Tag Archives: Security

Who watches the watchers?

From the Orlando Sentinal is this report about police abusing the FL DMV database. The is more about it at the Reason blog.

Government databases will always be abused. That’s the nature of man and there is no use fighting it. Which is why massive government databases should not be created to begin with, unless there is no alternative.

We have met the security team and they is us!

John Fontana writes about a new idea called People Centric Security. The idea is to loosen enterprise security policies so that security decisions are made by those directly responsible for business area rather than a central security team.

To paraphrase the immortal words of Pogo: We have met the security team and they is us!

For better or worse I think this actually reflects the current state rather than some new idea. For all the work security teams do, users just work around them to do what they need to do.

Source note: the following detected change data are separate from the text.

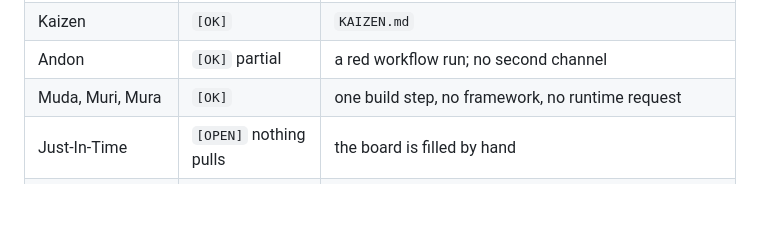
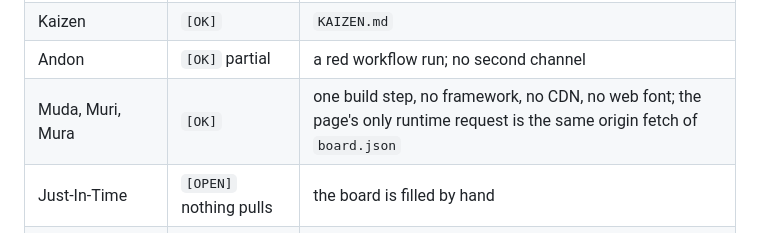
Before and after one commit to jcherranz/zrive-model-toy, a Markdown page: TPS.md, the part around the change. Drawn GitHub-style; blank space fills up the shorter version.

Commit message:
TPS: correct the Muda row, the page does make one same origin request

```diff
--- a/TPS.md
+++ b/TPS.md
@@ -23,7 +23,7 @@ it is the reason most of what follows exists. Only `site/` is deployed; `TPS.md`
 | Hansei | `[OK]` | `HANSEI.md` |
 | Kaizen | `[OK]` | `KAIZEN.md` |
 | Andon | `[OK]` partial | a red workflow run; no second channel |
-| Muda, Muri, Mura | `[OK]` | one build step, no framework, no runtime request |
+| Muda, Muri, Mura | `[OK]` | one build step, no framework, no CDN, no web font; the page's only runtime request is the same origin fetch of `board.json` |
 | Just-In-Time | `[OPEN]` nothing pulls | the board is filled by hand |
 | Nemawashi | `[FLAG]` rejected, see below | none |
 | Konnyaku stone | `[OPEN]` no analogue here | none |
```
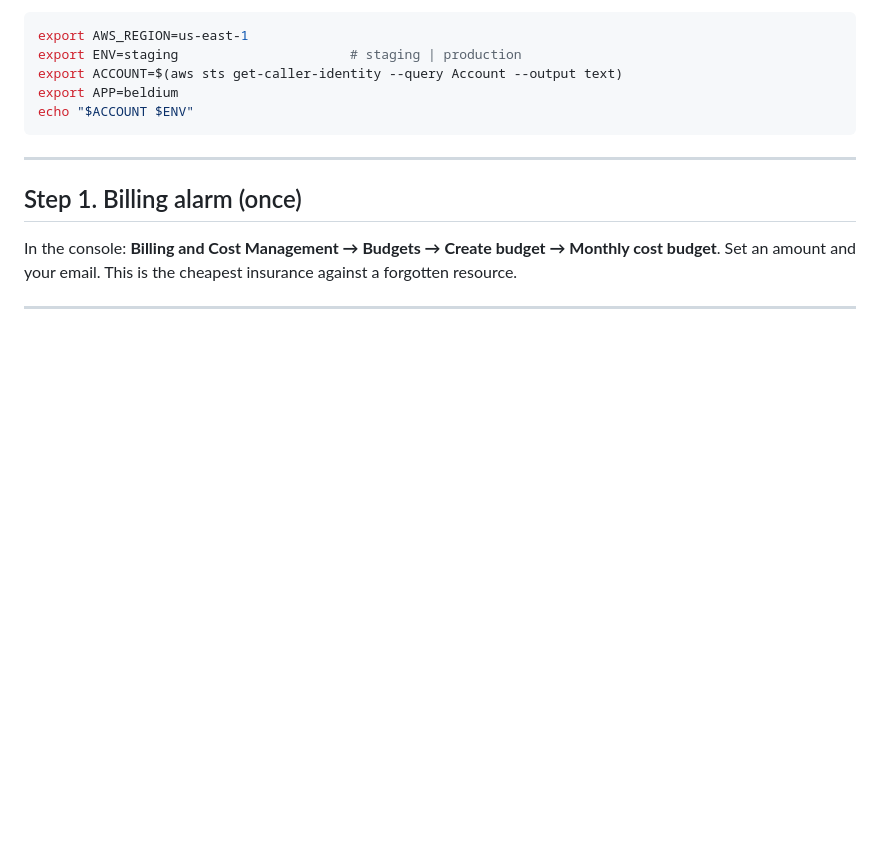
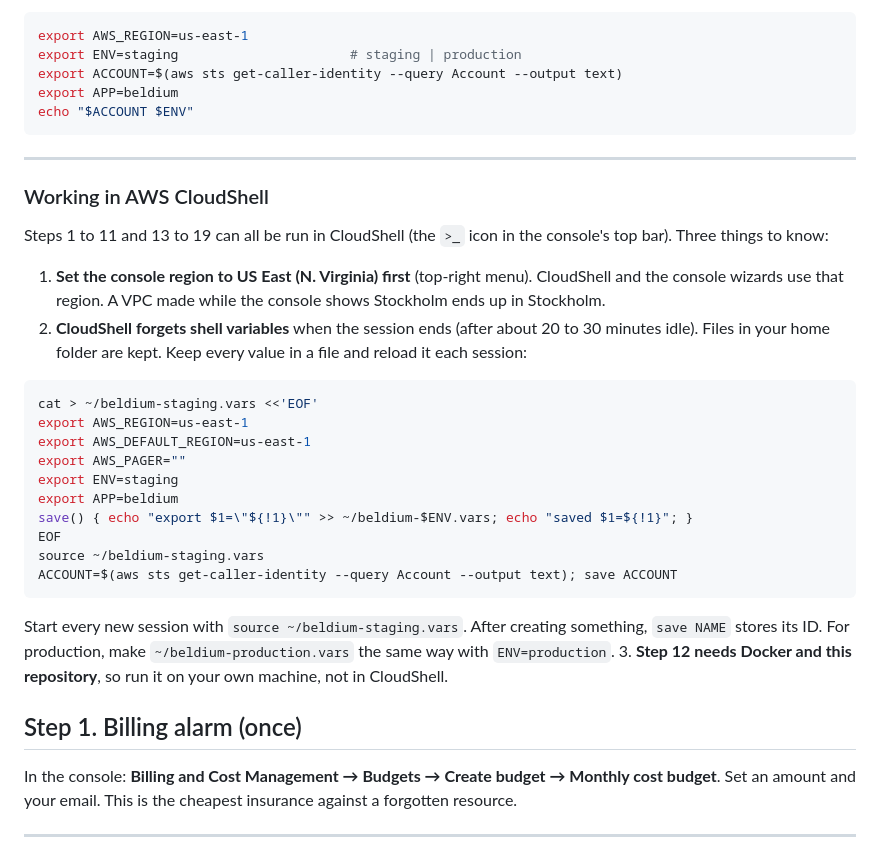
Before and after one commit to Beldium-Inc/beldium-backend, a Markdown page: docs/aws-deployment.md, the part around one of its changes. GitHub-like rendering; blank space fills up the shorter version.

Commit message:
docs: CloudShell workflow and auto-filled IDs in AWS setup guide
Co-Authored-By: Claude Opus 5.5 <noreply@anthropic.com>

````diff
--- a/docs/aws-deployment.md
+++ b/docs/aws-deployment.md
@@ -59,6 +59,29 @@ echo "$ACCOUNT $ENV"
 
 ---
 
+### Working in AWS CloudShell
+
+Steps 1 to 11 and 13 to 19 can all be run in CloudShell (the `>_` icon in the console's top bar). Three things to know:
+
+1. **Set the console region to US East (N. Virginia) first** (top-right menu). CloudShell and the console wizards use that region. A VPC made while the console shows Stockholm ends up in Stockholm.
+2. **CloudShell forgets shell variables** when the session ends (after about 20 to 30 minutes idle). Files in your home folder are kept. Keep every value in a file and reload it each session:
+
+```bash
+cat > ~/beldium-staging.vars <<'EOF'
+export AWS_REGION=us-east-1
+export AWS_DEFAULT_REGION=us-east-1
+export AWS_PAGER=""
+export ENV=staging
+export APP=beldium
+save() { echo "export $1=\"${!1}\"" >> ~/beldium-$ENV.vars; echo "saved $1=${!1}"; }
+EOF
+source ~/beldium-staging.vars
+ACCOUNT=$(aws sts get-caller-identity --query Account --output text); save ACCOUNT
+```
+
+   Start every new session with `source ~/beldium-staging.vars`. After creating something, `save NAME` stores its ID. For production, make `~/beldium-production.vars` the same way with `ENV=production`.
+3. **Step 12 needs Docker and this repository**, so run it on your own machine, not in CloudShell.
+
 ## Step 1. Billing alarm (once)
 
 In the console: **Billing and Cost Management → Budgets → Create budget → Monthly cost budget**. Set an amount and your email. This is the cheapest insurance against a forgotten resource.
````
Also changed, not shown: other parts of docs/aws-deployment.md (+21 -17 lines).
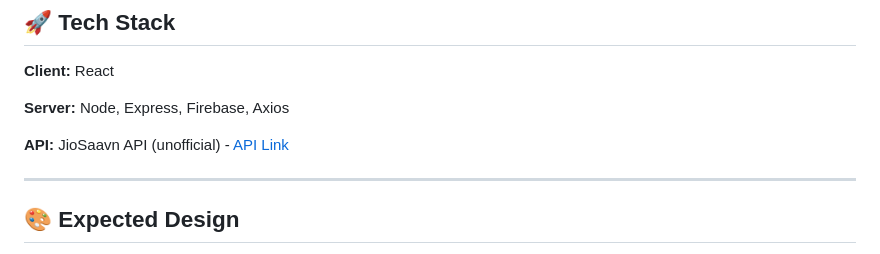
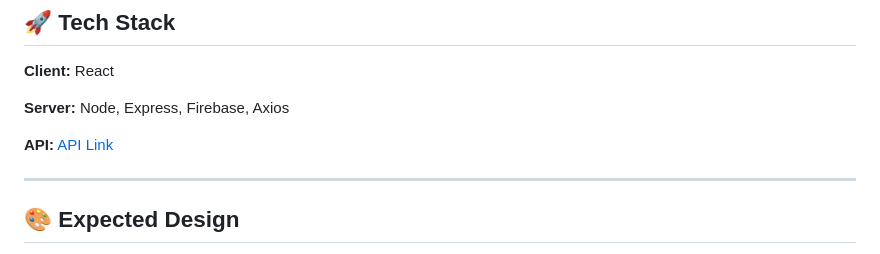
Before and after one commit to Satyam1923/Spring-Music-Player, a Markdown page: README.md, the part around the change. Drawn GitHub-style.

```diff
--- a/README.md
+++ b/README.md
@@ -21,7 +21,7 @@ The Spring Music Player with JioSaavn API Integration is a web application that
 
 **Server:** Node, Express, Firebase, Axios
 
-**API:** JioSaavn API (unofficial) - [API Link](http://jiosaavn-olj6ym1v4-thesumitkolhe.vercel.app)
+**API:** [API Link](http://jiosaavn-olj6ym1v4-thesumitkolhe.vercel.app)
 
 <hr>
 
```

Who many times have you heard these conversations:

  • The mail server blocked your attachment. Can you send it to my gmail account?
  • I can’t reach your website. Let me disconnect from the VPN and try again.
  • Our machines disallow USB storage devices, but I can upload the files to DropBox.

Your company’s security already depends on your users. They are just pretending it doesn’t.

Security via obscurity failed… in 1903

This is a wonderful story about the hacking of Marconi’s wireless system in 1903. Marconi touted the security of his system based on a tight (and presumably not publicly disclosed) frequency bandwidth. Of course it was hacked in a public and humiliating fashion.

Security via obscurity, as effective in 1903 as it is today.

Hat tip to Bruce Schneier.

Rise of SaaW?

There are a couple of interesting articles on Stuxnet out recently. This article poses the astonishing possibility that it was a directed attack at the Iranian Bushehr nuclear plant. The arguments given, however, are highly circumstantial.

This article also puts forth the notion that Stuxnet was likely created by some government.

Is this the first instance of SaaW, software as a weapon?

Stealing the keys to the kingdom

There are some interesting tidbits coming out about the Chinese hack of Google. Apparently the source code to Google’s SSO technology was a target (although this is misstated in the headline as a “password system”). It’s unknown at this point what source code (if any) was taken, but this highlights the nightmare scenario of the SSO world.

If a vulnerability is found in your token generation code such that someone can spoof a token, then your SSO system and every system connected to it is compromised.

Of course just having the source code is not in itself a problem. Typically there is a private key that is used to encrypt or sign the token. But protecting that private key is the issue and that is where the source code is key. If you think your key has been compromised you can replace it. But the code that authenticates the user and generates the token needs to get the private key to do the encryption (or signing (or both)). If the secret algorithm to access that key is compromised, then the attacker can then attempt to penetrate the system where that key lives and get the key. With the key and token generating code in hand the attacker can then access any SSO protected system.

And here is an ugly secret. If the SSO technology is public key encryption, they key on needs to exist where the token is initially generated. If it’s based on symmetric key encryption then the key has to exist on every server in the SSO environment.

So just use public key encryption, that solves the problem right? Not so fast. One critical aspect of SSO is inactive session timeout. That requires the token to be “refreshed” when used so that it expired based on inactivity. Refreshing the token at every server in the SSO system (every PEP if you will) requires either that server to have the key, or it make a remote calls to a common authentication service to refresh the token.

There are pluses and minuses to both approaches. One puts the keys to the kingdom in more locations but the other adds overhead to the token refresh. When security and performance collide, who do you think usually wins?

These kinds of trade offs are what make SSO so interesting to me.

Note that I am not talking about federated SSO (SAML or openid) or intranet SSO (Kerberos) as they present a different set of challenges.

I thought xauth was a Unix command…

Axel Nennker is calling out Google and Meebo for the privacy aspects of the new XAuth spec.

Peter Yarid has some thoughts here, but criticizes it more from a business than privacy standpoint.

Techie-buzz has this candidate for the understatement award:

There are of course privacy implications because not every user would want every website in the world to know what social networks it uses.

Gee, you think?

You have already agreed to be monitored

Steve Chapman poses the question, “would you volunteer to carry a device that lets the police monitor your location 24×7, every day?” He then lets you in on a secret, you already have. In fact chances are you have the locator on your person at this very moment.

It’s called a cell phone.

Just think of the privacy implications here. The government can tell if you spend the night at someone elses house, visit a red light district, attend a political rally, drive too fast, or get a medical procedure. They can know where you are at all times, both when you are out in public or when you are in a private residence.

Oh, and the current administration (like the last one) doesn’t think a warrant should be required for any of this.